Vogtle team raises over $23,000 for cancer cure during Paceline bike ride
It’s the rare person who doesn’t know someone touched by cancer, whether it’s a family member, coworker, neighbor or fellow church member. But Michelle Williams, Radiation Protection Support superintendent, says you really can’t recognize the full impact of the disease until it affects someone very close to you.
“It not just the person who is diagnosed,” she says. “It also affects their family, friends and coworkers.”
A number of Vogtle workers understand that reality, and many of them came together recently to raise money for cancer research at the Georgia Cancer Center and Augusta University by riding in or donating to the Paceline bike ride, sponsored and organized by the Diversity and Inclusion team. The 1Vogtle Team raised the most money of any team in the Augusta ride, with pledges of $23,083.
Williams was diagnosed with breast cancer in late December, had surgery in January and is currently halfway through her chemotherapy treatment, so she was unable to participate. “I might well have done it if I were able,” she says. “I’ve participated in walks and other fundraisers in the past.”
Still, she appreciates the ongoing personal support of her coworkers as well as the company-wide support of the ride. “I’ve lived here only three years, and my family is in North Carolina. My coworkers have been very supportive, coming to check on me at home, volunteering to go to chemo with me, bringing food. The company theme is ‘It’s Time to Nuke Out Cancer.’ We are aiming for a cure,” she says.

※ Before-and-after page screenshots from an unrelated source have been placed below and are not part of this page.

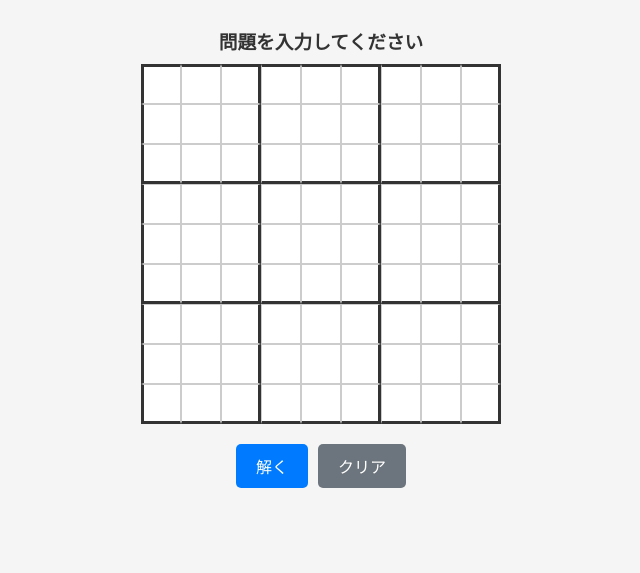
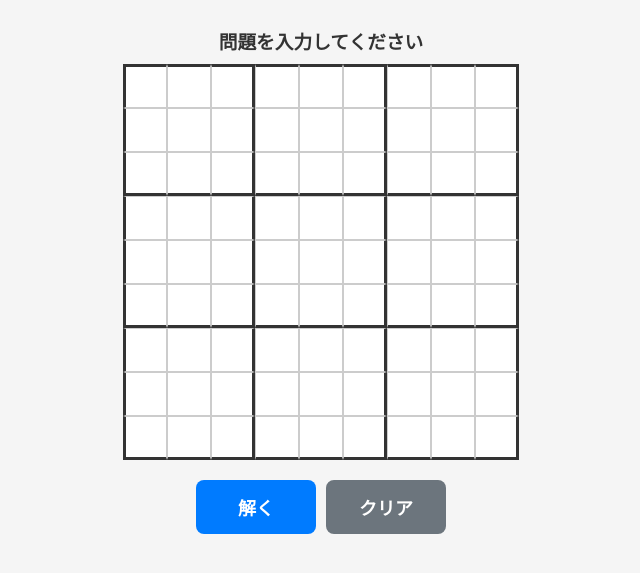
Before and after one commit to math-hiyoko/sudoku-solver, a Gatsby site in the folder frontend/: page / in a window 1280 px wide. Shown: the part 69-642 px from the top of the page, without its empty margins (319-959 px from the left). Built offline with nearby package versions, Linux system fonts and the light colour scheme; Gatsby itself is replaced by a stand-in of ours.

Commit message:
fix for smartphone (#50)

```diff
--- a/frontend/package.json
+++ b/frontend/package.json
@@ -44,6 +44,7 @@
     "@typescript-eslint/eslint-plugin": "^6.21.0",
     "@typescript-eslint/parser": "^6.21.0",
     "babel-jest": "^29.7.0",
+    "baseline-browser-mapping": "^2.9.18",
     "eslint": "^8.57.1",
     "eslint-plugin-react": "^7.37.5",
     "eslint-plugin-react-hooks": "^4.6.2",
--- a/frontend/src/components/SudokuBoard.tsx
+++ b/frontend/src/components/SudokuBoard.tsx
@@ -1,4 +1,4 @@
-import React, { useState, useRef, useCallback } from 'react'
+import React, { useState, useRef, useCallback, useEffect } from 'react'
 import { SudokuBoard as SudokuBoardType } from '../types/sudoku'
 
 interface SudokuBoardProps {
@@ -21,15 +21,38 @@ const SudokuBoard: React.FC<SudokuBoardProps> = ({
   const SUDOKU_LEVEL = parseInt(process.env.GATSBY_SUDOKU_LEVEL || '3')
   const boardSize = SUDOKU_LEVEL * SUDOKU_LEVEL
 
-  const CELL_SIZE = 40
   const BASE_BORDER = '1px solid #ccc'
   const THICK_BORDER = '3px solid #333'
   const ERROR_BORDER = '2px solid #ff4444'
 
+  const [cellSize, setCellSize] = useState(44)
   const [focusedCell, setFocusedCell] = useState<{ row: number; col: number } | null>(null)
   const inputRefs = useRef<(HTMLInputElement | null)[][]>(
     Array(boardSize).fill(null).map(() => Array(boardSize).fill(null))
   )
+
+  useEffect(() => {
+    const updateCellSize = () => {
+      if (typeof window === 'undefined') return
+
+      const screenWidth = window.innerWidth
+      const padding = 40
+      const maxBoardWidth = screenWidth - padding
+      const calculatedCellSize = Math.floor(maxBoardWidth / boardSize)
+
+      const minCellSize = 32
+      const maxCellSize = 44
+      const newCellSize = Math.max(minCellSize, Math.min(maxCellSize, calculatedCellSize))
+
+      setCellSize(newCellSize)
+    }
+
+    updateCellSize()
+    if (typeof window !== 'undefined') {
+      window.addEventListener('resize', updateCellSize)
+      return () => window.removeEventListener('resize', updateCellSize)
+    }
+  }, [boardSize])
 
   const handleCellChange = useCallback((row: number, col: number, value: string) => {
     if (!onChange) return
@@ -101,18 +124,23 @@ const SudokuBoard: React.FC<SudokuBoardProps> = ({
     }
 
     return {
-      width: `${CELL_SIZE}px`,
-      height: `${CELL_SIZE}px`,
+      width: `${cellSize}px`,
+      height: `${cellSize}px`,
       border: BASE_BORDER,
-      fontSize: '16px',
+      fontSize: cellSize >= 40 ? '18px' : '16px',
       backgroundColor: getBackgroundColor(),
+      WebkitTapHighlightColor: 'rgba(0, 0, 0, 0.1)',
+      touchAction: 'manipulation',
       ...(isInput ? {
         textAlign: 'center' as const,
         boxSizing: 'border-box' as const,
+        WebkitAppearance: 'none' as const,
+        MozAppearance: 'textfield' as const,
       } : {
         display: 'flex',
         alignItems: 'center',
         justifyContent: 'center',
+        userSelect: 'none' as const,
       }),
       borderRight: getBorder(false, (col + 1) % SUDOKU_LEVEL === 0),
       borderBottom: getBorder(false, (row + 1) % SUDOKU_LEVEL === 0),
@@ -120,7 +148,7 @@ const SudokuBoard: React.FC<SudokuBoardProps> = ({
       borderLeft: getBorder(col === 0, false),
       color: isInvalid ? '#cc0000' : (isNewValue ? '#0066cc' : '#333'),
     }
-  }, [invalidCells, originalBoard, isInput, board, focusedCell, SUDOKU_LEVEL])
+  }, [invalidCells, originalBoard, isInput, board, focusedCell, SUDOKU_LEVEL, cellSize])
 
   return (
     <div style={{ margin: '20px 0' }}>
@@ -134,6 +162,8 @@ const SudokuBoard: React.FC<SudokuBoardProps> = ({
                   <input
                     ref={(el) => (inputRefs.current[rowIndex][colIndex] = el)}
                     type="text"
+                    inputMode="numeric"
+                    pattern="[1-9]"
                     value={cell || ''}
                     onChange={(e) => handleCellChange(rowIndex, colIndex, e.target.value)}
                     onKeyDown={(e) => handleKeyDown(e, rowIndex, colIndex)}
--- a/frontend/src/components/SudokuSolver.tsx
+++ b/frontend/src/components/SudokuSolver.tsx
@@ -194,19 +194,30 @@ const SudokuSolver: React.FC = () => {
   }, [numSolutions, SUDOKU_MAX_NUM_SOLUTIONS])
 
   const getButtonStyle = useCallback((isPrimary: boolean) => ({
-    padding: '10px 20px',
-    fontSize: '16px',
+    padding: '14px 28px',
+    minHeight: '48px',
+    minWidth: '120px',
+    fontSize: '18px',
     backgroundColor: isPrimary ? '#007bff' : '#6c757d',
     color: 'white',
     border: 'none',
-    borderRadius: '5px',
+    borderRadius: '8px',
     cursor: loading ? 'not-allowed' : 'pointer',
-    marginRight: isPrimary ? '10px' : '0',
     opacity: loading ? 0.6 : 1,
+    WebkitTapHighlightColor: 'rgba(0, 0, 0, 0.1)',
+    touchAction: 'manipulation',
+    userSelect: 'none' as const,
+    fontWeight: '600',
   }), [loading])
 
   return (
-    <div style={{ padding: '20px', fontFamily: '-apple-system, Roboto, sans-serif' }}>
+    <div style={{
+      padding: '20px',
+      fontFamily: '-apple-system, Roboto, sans-serif',
+      maxWidth: '100%',
+      overflowX: 'auto',
+      WebkitTextSizeAdjust: '100%',
+    }}>
       <h1 style={{ textAlign: 'center', color: '#333', marginBottom: '30px' }}>
         数独ソルバー
       </h1>
@@ -220,7 +231,13 @@ const SudokuSolver: React.FC = () => {
           invalidCells={errorDetails}
         />
 
-        <div style={{ marginTop: '20px' }}>
+        <div style={{
+          marginTop: '20px',
+          display: 'flex',
+          gap: '10px',
+          justifyContent: 'center',
+          flexWrap: 'wrap',
+        }}>
           <button
             onClick={solveSudoku}
             disabled={loading}
--- a/frontend/src/pages/index.tsx
+++ b/frontend/src/pages/index.tsx
@@ -8,4 +8,11 @@ const IndexPage: React.FC<PageProps> = () => {
 
 export default IndexPage
 
-export const Head: HeadFC = () => <title>数独ソルバー</title>
+export const Head: HeadFC = () => (
+  <>
+    <title>数独ソルバー</title>
+    <meta name="viewport" content="width=device-width, initial-scale=1.0, maximum-scale=5.0, user-scalable=yes" />
+    <meta name="mobile-web-app-capable" content="yes" />
+    <meta name="apple-mobile-web-app-capable" content="yes" />
+  </>
+)
```
Also changed, not shown: 1 other file.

Tracy Sellers, senior cause analyst, also knows about the impact of cancer on a family. Her grandson Lucas, now 8 years old, was diagnosed with leukemia in February 2018. “When I saw the announcement about the ride, it took me about five minutes to sign up,” she says. She had a shirt made that read “Riding for Lucas Sellers, Leukemia Fighter.”
She has not been an active rider in the past; in fact, she had to buy a bike to be able to participate. She registered for the 20-mile route, and she completed about five miles. “I started way too late training,” she admits, “but I did the best I could. Nobody asked Lucas if he was in shape for cancer.

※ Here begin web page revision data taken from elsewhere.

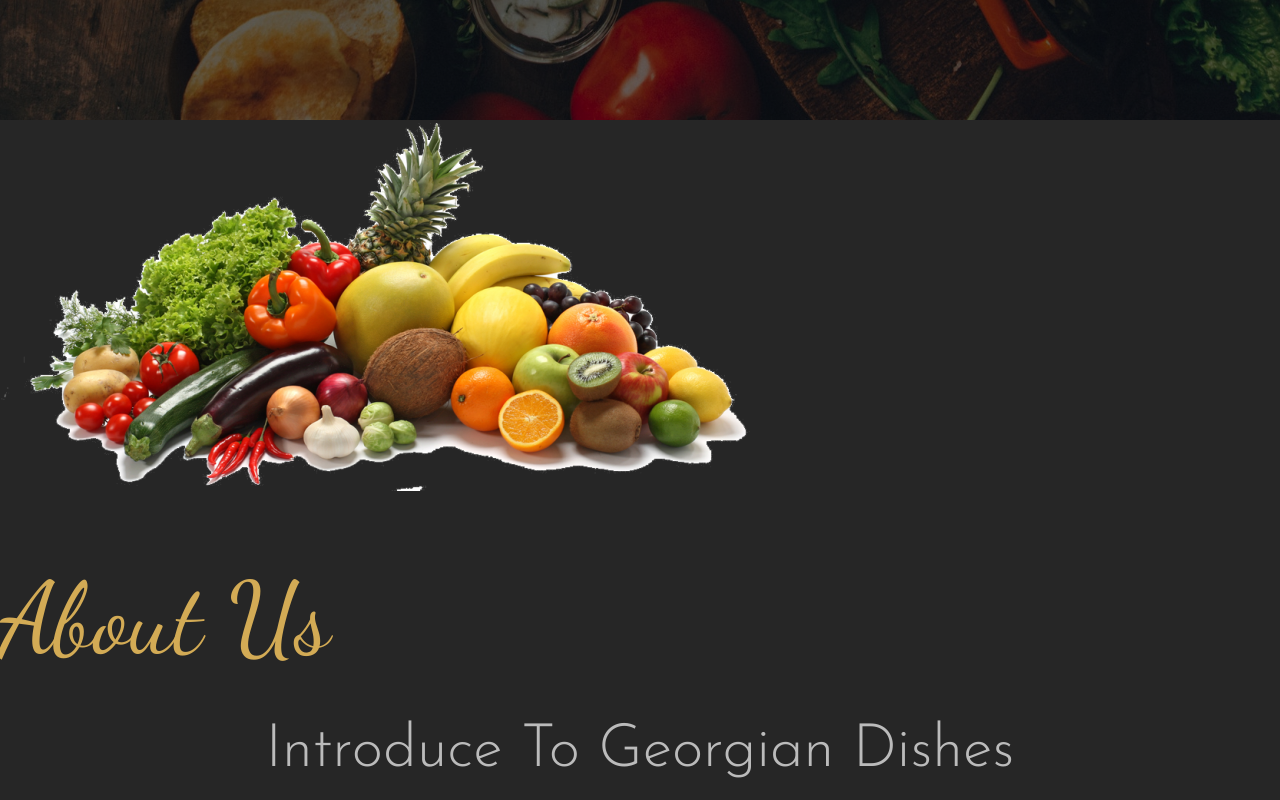
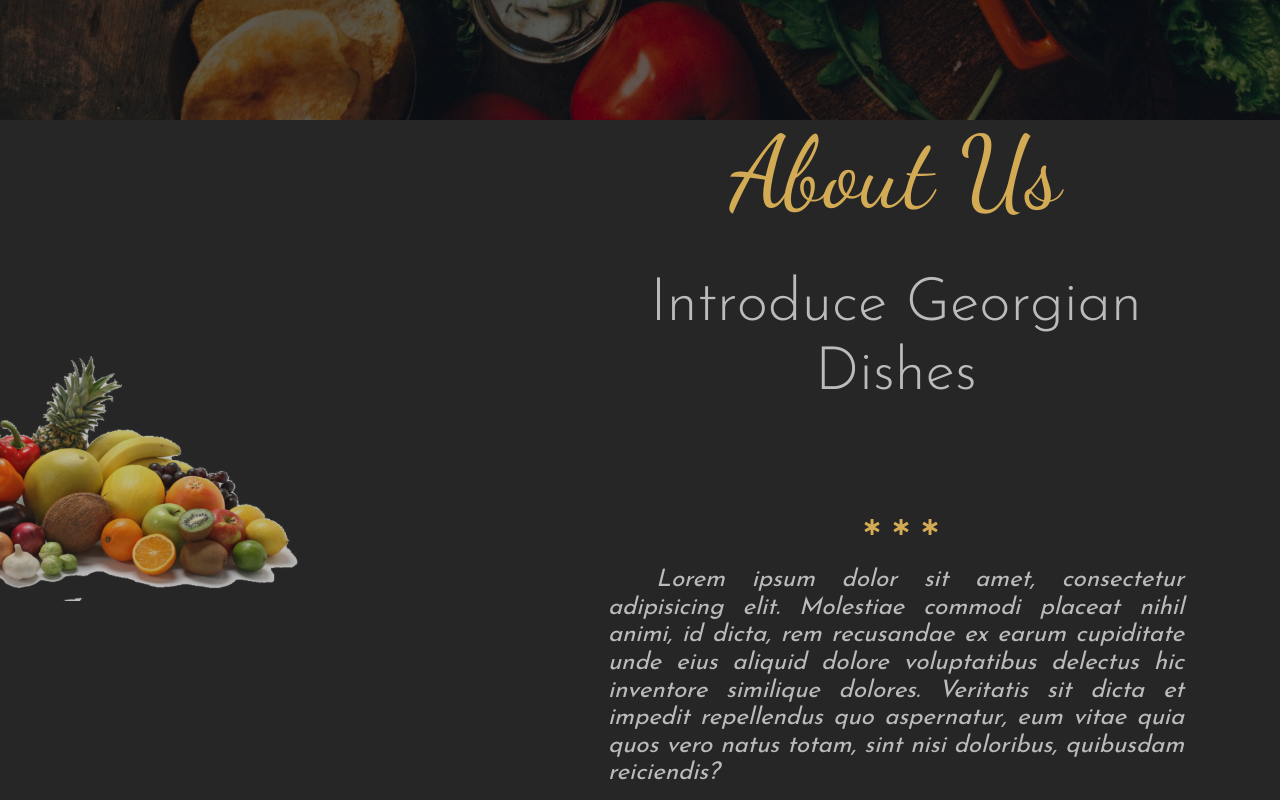
Before and after one commit to MAbdurahman/sass-restaurant-project, a website: page index.html in a window 1280 px wide. Shown: the part 680-1480 px from the top of the page. Drawn offline with nearby package versions, Linux system fonts and the light colour scheme.

Commit message:
Complete basic styles for about-us section

```diff
--- a/index.html
+++ b/index.html
@@ -50,7 +50,7 @@
 
     <div class="about-us-right">
         <h1 class="main-heading">About Us</h1>
-        <h3 class="sub-heading">Introduce To Georgian Dishes</h3>
+        <h3 class="sub-heading">Introduce Georgian Dishes</h3>
         <div class="stars">
             <i class="fas fa-star-of-life star"></i>
             <i class="fas fa-star-of-life star"></i>
--- /dev/null
+++ b/scss/layouts/_about-us.scss
@@ -0,0 +1,58 @@
+/*=============================================
+              _about-us.scss
+================================================*/
+@use './../abstracts' as abs;
+
+.about-us {
+  height: 90vh;
+  @include abs.flex-center-vertical;
+
+  &-left {
+    width: 40%;
+    position: relative;
+    left: -200px;
+
+
+    img {
+      width: 100%;
+      opacity: .7;
+    }
+
+  }
+
+  &-right {
+    width: 60%;
+    @include abs.flex-center-vertical;
+    flex-direction: column;
+    padding: 0 96px;
+
+
+    .stars {
+      margin: 30px 0;
+
+
+    }
+
+    .star {
+      font-size: 16px;
+      color: abs.$color-primary;
+      margin-left: 10px;
+
+
+
+    }
+
+    .description {
+      font-family: abs.$font-josefin-sans;
+      font-size: 24px;
+      font-style: italic;
+      color: abs.$color-secondary;
+      text-align: justify;
+
+      &::first-letter {
+        padding-left: 48px;
+      }
+    }
+  }
+
+}
--- a/scss/layouts/_index.scss
+++ b/scss/layouts/_index.scss
@@ -2,3 +2,4 @@
           _index.scss
 ================================================*/
 @forward 'header';
+@forward 'about-us';
--- a/scss/main.scss
+++ b/scss/main.scss
@@ -9,6 +9,7 @@
 
 // layout
 @use './layouts/header';
+@use './layouts/about-us';
 
 
 // components
```
Also changed, not shown: css/main.css, scss/main.css.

“There’s so much I can’t do for him, and participating in this ride is what I can do,” she continues. “After I rode as far as I could, my husband and I went to the 20-mile finish line, which was also a rest stop for the 45- and 100-mile riders, so we could cheer them on.”

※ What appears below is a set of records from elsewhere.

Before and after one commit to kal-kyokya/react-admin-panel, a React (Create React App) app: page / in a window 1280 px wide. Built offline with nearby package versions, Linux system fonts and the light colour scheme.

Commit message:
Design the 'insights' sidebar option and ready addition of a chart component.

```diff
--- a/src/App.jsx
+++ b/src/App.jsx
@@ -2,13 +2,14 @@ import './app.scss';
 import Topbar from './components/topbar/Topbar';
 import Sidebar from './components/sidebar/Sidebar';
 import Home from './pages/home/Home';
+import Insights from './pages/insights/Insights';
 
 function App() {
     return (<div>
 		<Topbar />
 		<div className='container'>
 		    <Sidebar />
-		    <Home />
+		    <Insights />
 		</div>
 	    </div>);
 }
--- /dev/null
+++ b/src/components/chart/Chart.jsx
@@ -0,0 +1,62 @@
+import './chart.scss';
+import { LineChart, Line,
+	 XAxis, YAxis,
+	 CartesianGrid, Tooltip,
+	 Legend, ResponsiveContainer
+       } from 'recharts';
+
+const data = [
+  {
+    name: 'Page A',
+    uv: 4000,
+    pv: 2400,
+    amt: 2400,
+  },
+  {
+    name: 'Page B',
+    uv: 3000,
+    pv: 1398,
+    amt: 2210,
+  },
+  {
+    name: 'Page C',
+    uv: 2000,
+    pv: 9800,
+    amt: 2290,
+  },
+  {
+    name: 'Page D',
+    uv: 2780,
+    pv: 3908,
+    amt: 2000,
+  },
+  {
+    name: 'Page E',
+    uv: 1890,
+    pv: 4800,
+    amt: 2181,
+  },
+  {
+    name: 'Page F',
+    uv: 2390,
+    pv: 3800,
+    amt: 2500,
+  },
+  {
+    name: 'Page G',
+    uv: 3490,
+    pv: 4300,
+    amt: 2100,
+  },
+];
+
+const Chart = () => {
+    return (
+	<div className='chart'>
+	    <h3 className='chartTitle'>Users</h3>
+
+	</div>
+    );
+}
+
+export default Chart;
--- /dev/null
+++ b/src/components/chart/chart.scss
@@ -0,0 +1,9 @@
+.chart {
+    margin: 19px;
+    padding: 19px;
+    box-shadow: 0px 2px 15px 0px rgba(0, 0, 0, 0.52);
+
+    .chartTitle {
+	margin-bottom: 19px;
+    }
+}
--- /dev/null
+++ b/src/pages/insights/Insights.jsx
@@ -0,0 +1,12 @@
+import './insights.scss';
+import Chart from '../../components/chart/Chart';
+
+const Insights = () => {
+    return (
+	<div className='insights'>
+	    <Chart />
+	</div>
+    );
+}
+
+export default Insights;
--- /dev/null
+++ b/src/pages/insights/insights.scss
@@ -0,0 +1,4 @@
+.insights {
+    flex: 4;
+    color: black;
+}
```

T.J. Corder, shift support supervisor in training, signed up for the 45-mile route and said Sellers was the first co-worker he saw, cheering for him at the rest stop. An avid rider, he has participated in bike tours and enjoys riding with his wife. In fact, he proposed to her on a bike ride, but he had not participated in a ride of this length before.
He, too, has learned the hard way about the effects of cancer on a family. His wife was diagnosed with brain cancer in January and had surgery just days later. They have juggled over 30 medical appointments in the past three months while he continues to work and train for his license.
She is being seen by oncologists at the Georgia Cancer Center, so they are particularly appreciative of this fundraiser and the support it will provide to finding a cure. “Donations make the research and clinical trials possible, and better research means better results for those seeking cancer treatment,” he says. “We are lucky to have access to treatment just 10 minutes down the road and continue some semblance of normal life.”
Corder says he would have liked to sign up for the 100-mile route, but with the medical appointments and his work, that just wasn’t possible this year. “This was the most organized ride I’ve ever done,” he says. “It was amazing for a first-year event.”
Corder admits he hit a difficult patch at about 10 ½ miles, but after a break and stretches, he was able to continue on for the remainder of his ride. Like Sellers, he then went on to cheer the 100-mile coworkers as they finished.
Since the team has managed to raise more than double their original goal -- in this, the first year of the event -- it is likely that Corder and others will have the opportunity to participate again in future years. Sellers has already begun training so she can complete her next ride. “My goal is to ride a minimum of the next two rides and complete them, wearing my shirt, which will be through the completion of Lucas’s three-year treatment. And I'll ride the third ride, crossing out the word ‘fighter' with the word ‘DEFEATER,’” she says.
Corder hopes his wife will be able to ride with him next year. “This is a great cause, and it was fun to ride along with my coworkers. It was a great teambuilding exercise,” he says.
In the meantime, all participants hope to bring attention to the need for a cure, to raise money for research and to make a difference for the families who live with a cancer diagnosis.
Williams also stresses the importance for women to do monthly breast self-exams and have their mammograms on schedule. “My cancer was discovered during a routine screening,” she says. “It had only been a year since my last mammogram, which was clean. But I have a stage 3 cancer that had spread to my lymph nodes in that time.”
She praised Southern Nuclear and Georgia Power for being sponsors of the event. “It shows we uphold our values and commitment to the success of our employees and the community. This doesn’t just affect employees. It also affects the community and all walks of life,” she says.